== Try it ==
For this exercise, copy out each line of the material below that includes "MdDelete".
○ ○ ○ ○ ○
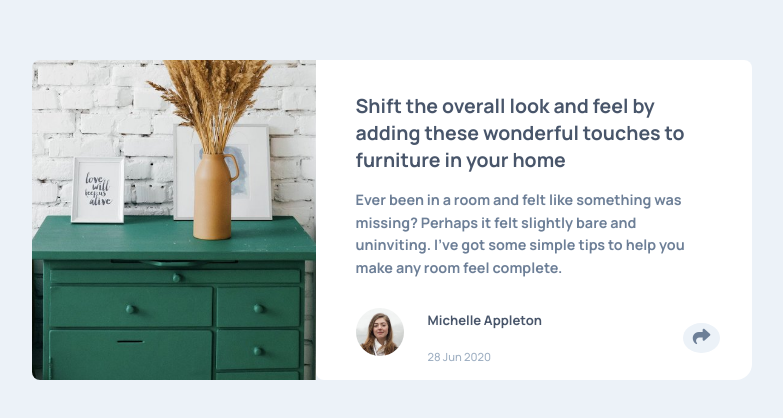
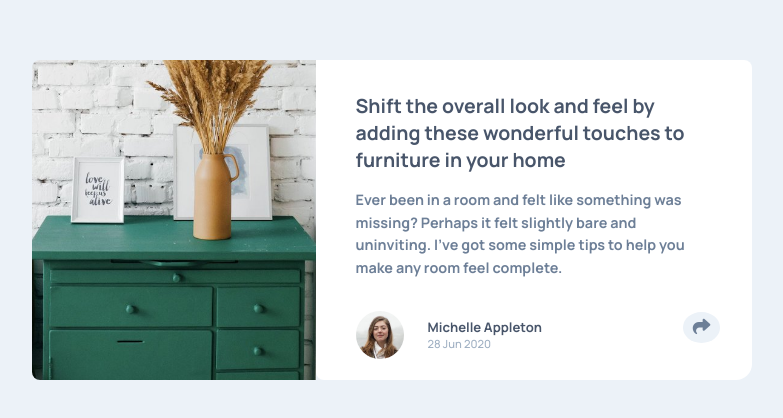
Before and after one commit to Facu3071/challenge-article-preview, a plain HTML site: page index.html in a window 1280 px wide. Shown: the part 180-598 px from the top of the page, without its empty margins (248-1031 px from the left). Drawn offline with Linux system fonts and the light colour scheme.

Commit message:
Update styles.css

```diff
--- a/styles.css
+++ b/styles.css
@@ -86,10 +86,12 @@ main {
 }
 .author-text {
   color: var(--Very-dark-grayish-blue);
-  line-height: 1.5rem;
   padding: 0 1.5rem;
   font-family: var(--ff-one);
   font-size: 0.7rem;
+}
+.author-text h3 {
+  margin: 0;
 }
 .date {
   color: var(--grayish-blue);
@@ -154,7 +156,6 @@ main {
     height: 100%;
   }
   .container-second {
-    padding: 1rem 0;
     border-top-right-radius: 0.5rem;
     border-bottom-left-radius: 0.5rem;
   }
@@ -164,6 +165,7 @@ main {
   }
   .author-info {
     margin-bottom: 0;
+    margin-top: 2rem;
   }
   .author-social-media {
     border-bottom-left-radius: 0;
```
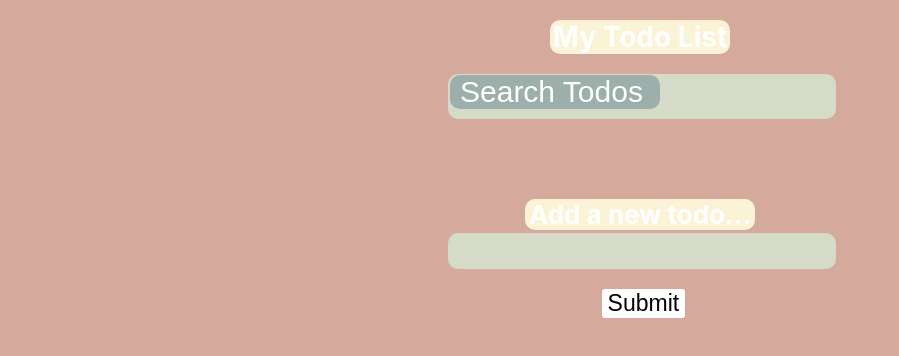
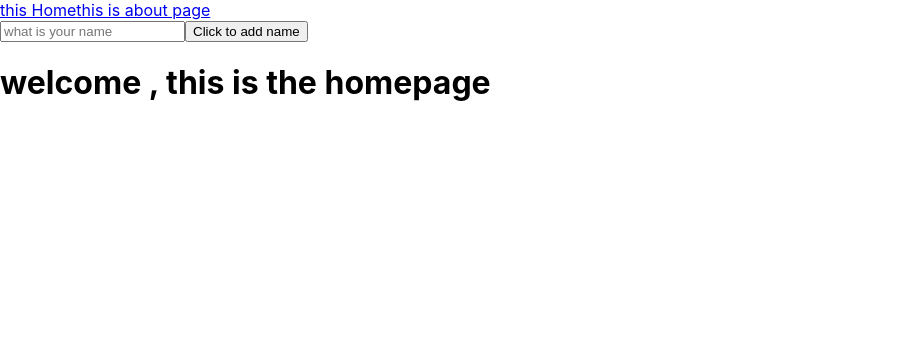
Before and after one commit to Arole01/todoApp, a React (Create React App) app: page /home in a window 1280 px wide. Shown: the top 356 px of the page, without its empty margins (0-899 px from the left). Built offline with nearby package versions, Linux system fonts and the light colour scheme.

Commit message:
added more hooks

```diff
--- a/package.json
+++ b/package.json
@@ -10,6 +10,7 @@
     "react": "^19.1.1",
     "react-dom": "^19.1.1",
     "react-icons": "^5.5.0",
+    "react-router-dom": "^7.8.2",
     "react-scripts": "5.0.1",
     "web-vitals": "^2.1.4"
   },
--- /dev/null
+++ b/src/About.js
@@ -0,0 +1,16 @@
+
+const About =({realName})=>{
+
+
+
+
+    return(
+        <div>
+            <h1>
+                welcome {realName.split(" ")[1]} , this is about us page
+            </h1>
+        </div>
+    )
+}
+
+export default About;
--- a/src/App.js
+++ b/src/App.js
@@ -1,62 +1,97 @@
-import "./App.css";
-import { useState, useEffect } from "react";
-import { MdDelete } from "react-icons/md";
-const Todo = () => {
+// import "./App.css";
+// import { useState, useEffect } from "react";
+// import { MdDelete } from "react-icons/md";
+// const Todo = () => {
 
-  const [ todo, setTodo] = useState("");
-  const [todolist,setTodolist] = useState(()=>{const checkTodo = localStorage.getItem("todo")
-  if(checkTodo) {
-    return JSON.parse(checkTodo)
-  }else{
-    return []
-  }})
+//   const [ todo, setTodo] = useState("");
+//   const [todolist,setTodolist] = useState(()=>{const checkTodo = localStorage.getItem("todo")
+//   if(checkTodo) {
+//     return JSON.parse(checkTodo)
+//   }else{
+//     return []
+//   }})
 
 
-  useEffect(()=>{
-    localStorage.setItem("todo",JSON.stringify(todolist))
-  }, [todolist])
-  return (
-    <div>
-    <h1 className="title">My Todo List</h1>
-    <form >
-      <input className="search" type="text" placeholder="Search Todos"/>
-    </form>
+//   useEffect(()=>{
+//     localStorage.setItem("todo",JSON.stringify(todolist))
+//   }, [todolist])
+//   return (
+//     <div>
+//     <h1 className="title">My Todo List</h1>
+//     <form >
+//       <input className="search" type="text" placeholder="Search Todos"/>
+//     </form>
 
 
-    <div className="todo-container">
-    <div className="form-delete">
-      {todolist.map((items,index)=>
-      <div style={{display:"flex"}} key={index}>
-      <h1 className="item" >{items}</h1> <MdDelete className="delet" onClick={()=>{
-      setTodolist(todolist.filter((dof, items)=> items!== index))
-      }}/>
-      </div>
-      )}
-    </div>
-      </div>
-    <form onSubmit={(e)=>{
-      e.preventDefault()
-      setTodolist([...todolist,todo])
-      setTodo("")
-    }}>
-      <h1 className="addTodo">Add a new todo...</h1>
+//     <div className="todo-container">
+//     <div className="form-delete">
+//       {todolist.map((items,index)=>
+//       <div style={{display:"flex"}} key={index}>
+//       <h1 className="item" >{items}</h1> <MdDelete className="delet" onClick={()=>{
+//       setTodolist(todolist.filter((dof, items)=> items!== index))
+//       }}/>
+//       </div>
+//       )}
+//     </div>
+//       </div>
+//     <form onSubmit={(e)=>{
+//       e.preventDefault()
+//       setTodolist([...todolist,todo])
+//       setTodo("")
+//     }}>
+//       <h1 className="addTodo">Add a new todo...</h1>
 
-      <input className="todotext" type="text"  value={todo} onChange={(e)=>{setTodo(e.target.value)}}/>
+//       <input className="todotext" type="text"  value={todo} onChange={(e)=>{setTodo(e.target.value)}}/>
 
-      <button type="submit">Submit</button>
-    </form>
+//       <button type="submit">Submit</button>
+//     </form>
 
-    </div>
+//     </div>
+//   )
+
+// }
+
+// export default Todo;
+
+import { BrowserRouter, Routes, Route, Link } from "react-router-dom";
+import Home from "./Home";
+import About from "./About"
+import { useState, useEffect } from "react";
+
+const App = () => {
+  const [names,setnames]= useState("")
+    const [realName,setRealname] = useState(()=>{
+        const check = localStorage.getItem("ourinfo")
+        if (!check || check =="undefined"){
+            return""
+        }else{
+            return JSON.parse(check)
+        }
+    })
+
+    useEffect(()=>{
+        localStorage.setItem("ourinfo",JSON.stringify(realName))
+    },[realName])
+
+  return (
+    <BrowserRouter>
+
+      <Link to="/home">this Home</Link>
+
+      <Link to="/about">this is about page</Link>
+    <Routes>
+
+    <Route path="/" element={<div>
+      <h1>Welcome to context API</h1>
+    </div>}></Route>
+
+    <Route path="/home" element={<Home setRealname={setRealname} realName={realName}
+    names={names} setnames={setnames}/>}></Route>
+    <Route path="/about" element={<About realName={realName} />}></Route>
+    </Routes>
+    </BrowserRouter>
   )
-
 }
 
 
-
-
-
-
-
-
-
-export default Todo;
+export default App;
--- /dev/null
+++ b/src/Home.js
@@ -0,0 +1,28 @@
+
+
+const Home = ({realName,setRealname,names,setnames}) => {
+
+    return(
+        <div>
+            <form onSubmit={(e)=> {
+                e.preventDefault()
+                setRealname(names)
+            }}>
+        <input type="text" placeholder="what is your name"
+        onChange={(e)=>setnames(e.target.value)
+        }/>
+
+        <button>Click to add name</button>
+        </form>
+        <h1>
+            welcome {realName.toUpperCase()}, this is the homepage
+        </h1>
+
+        </div>
+
+    )
+}
+
+
+
+export default Home;
```
Also changed, not shown: 1 other file (tests, documents, lock files or other folders).
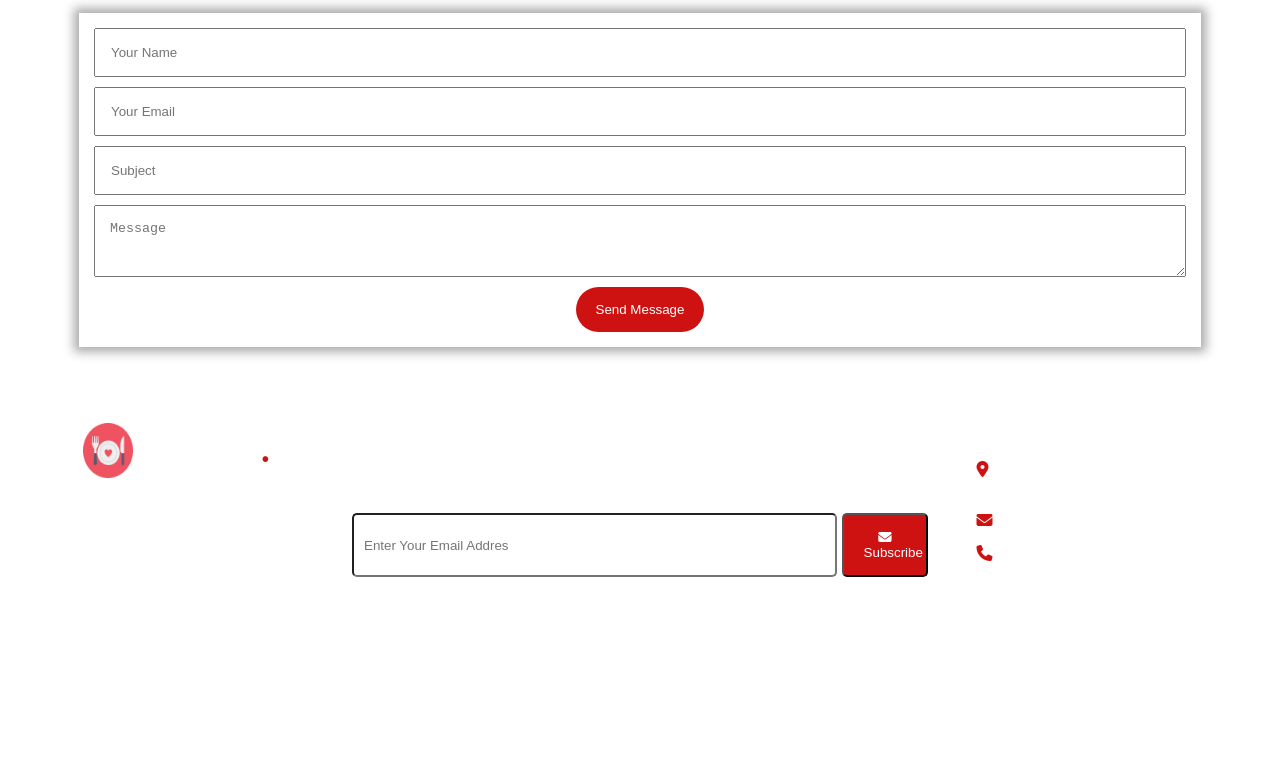
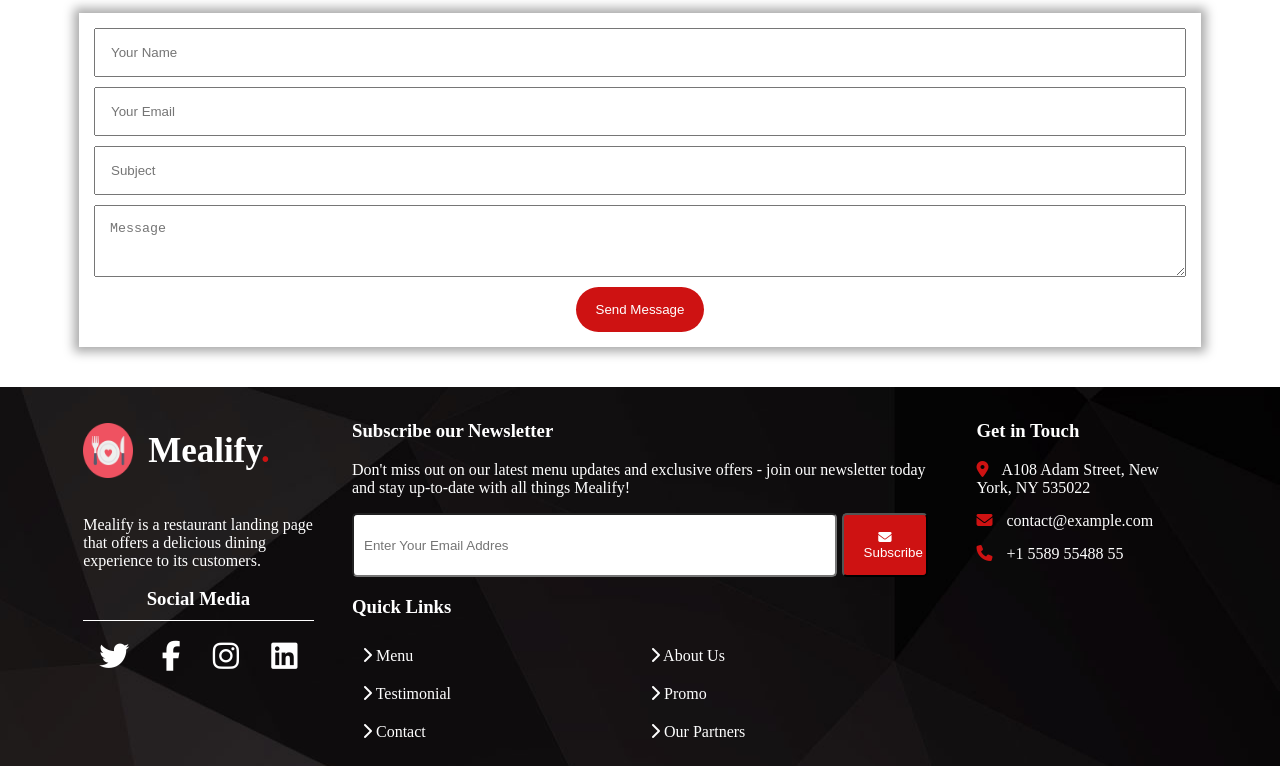
Before and after one commit to youssef8656/Mealify, a plain HTML site: page index.html in a window 1280 px wide. Shown: the part 3929-4695 px from the top of the page. Drawn offline with Linux system fonts and the light colour scheme.

Commit message:
Update style.css

```diff
--- a/CSS/style.css
+++ b/CSS/style.css
@@ -424,7 +424,7 @@ a{
 
 
 .footer{
-    background-image: url(./images/textured-metal-background.jpg);
+    background-image: url(../images/textured-metal-background.jpg);
     background-repeat: repeat;
     color: var(--light-color);
 
```
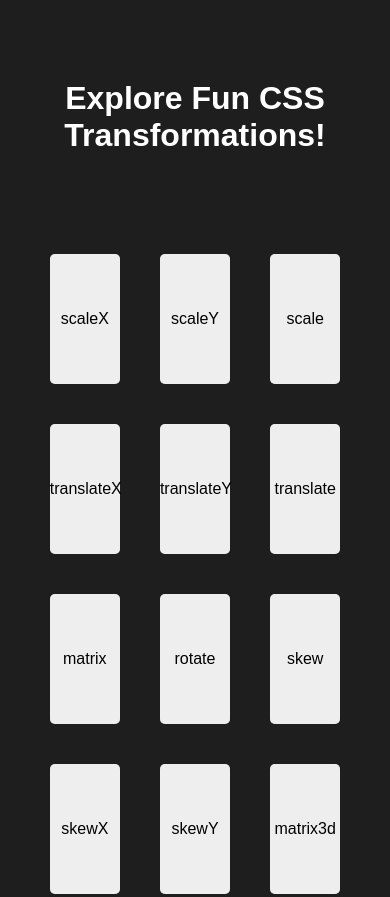
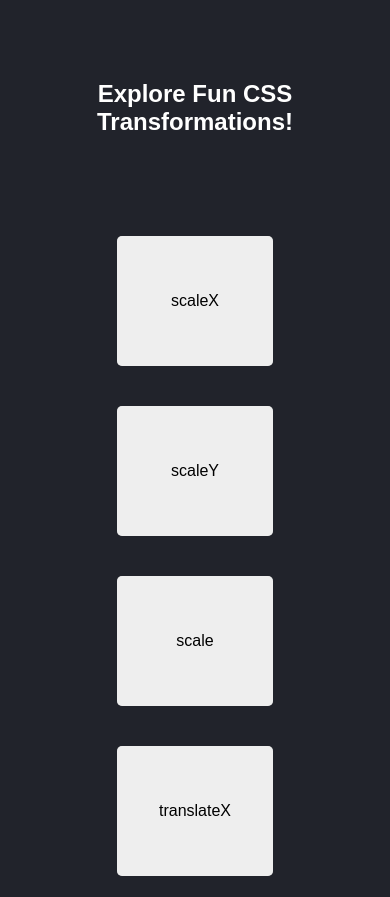
Before and after one commit to abhisheksurela79/css-transformations-showcase, a plain HTML site: page index.html in a window 390 px wide. Shown: the top 897 px of the page. Drawn offline with Linux system fonts and the light colour scheme; a web font is replaced by a local one.

Commit message:
Update style.css

```diff
--- a/style.css
+++ b/style.css
@@ -2,7 +2,7 @@
 
 
 body {
-    background-color: #1e1e1e;
+    background-color: #21232b;
 }
 
 h1 {
@@ -11,6 +11,7 @@ h1 {
     font-weight: 700;
     color: #FFF;
     text-align: center;
+    padding: 0 10%;
 }
 
 .wrap {
@@ -200,3 +201,32 @@ h1 {
     transform: rotate3d(3, 2, 2, 90deg) translateZ(50px);
 
 }
+
+
+@media only screen and (max-width: 768px) {
+    h1 {
+        font-size: 1.7rem;
+    }
+
+    .box {
+      width: calc(33.33% - 20px);
+    }
+  }
+
+  @media only screen and (max-width: 480px) {
+    h1 {
+        font-size: 1.5rem;
+    }
+
+    .box {
+      width: calc(50% - 20px);
+    }
+  }
+
+  @media only screen and (max-width: 360px) {
+    .box {
+      width: calc(100% - 19px);
+    }
+  }
+
+  /* Adjust other styles as needed for smaller screens */
```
○ ○ ○ ○ ○
== Exercise solution ==
-import { MdDelete } from "react-icons/md";
+// import { MdDelete } from "react-icons/md";
-      <h1 className="item" >{items}</h1> <MdDelete className="delet" onClick={()=>{
+//       <h1 className="item" >{items}</h1> <MdDelete className="delet" onClick={()=>{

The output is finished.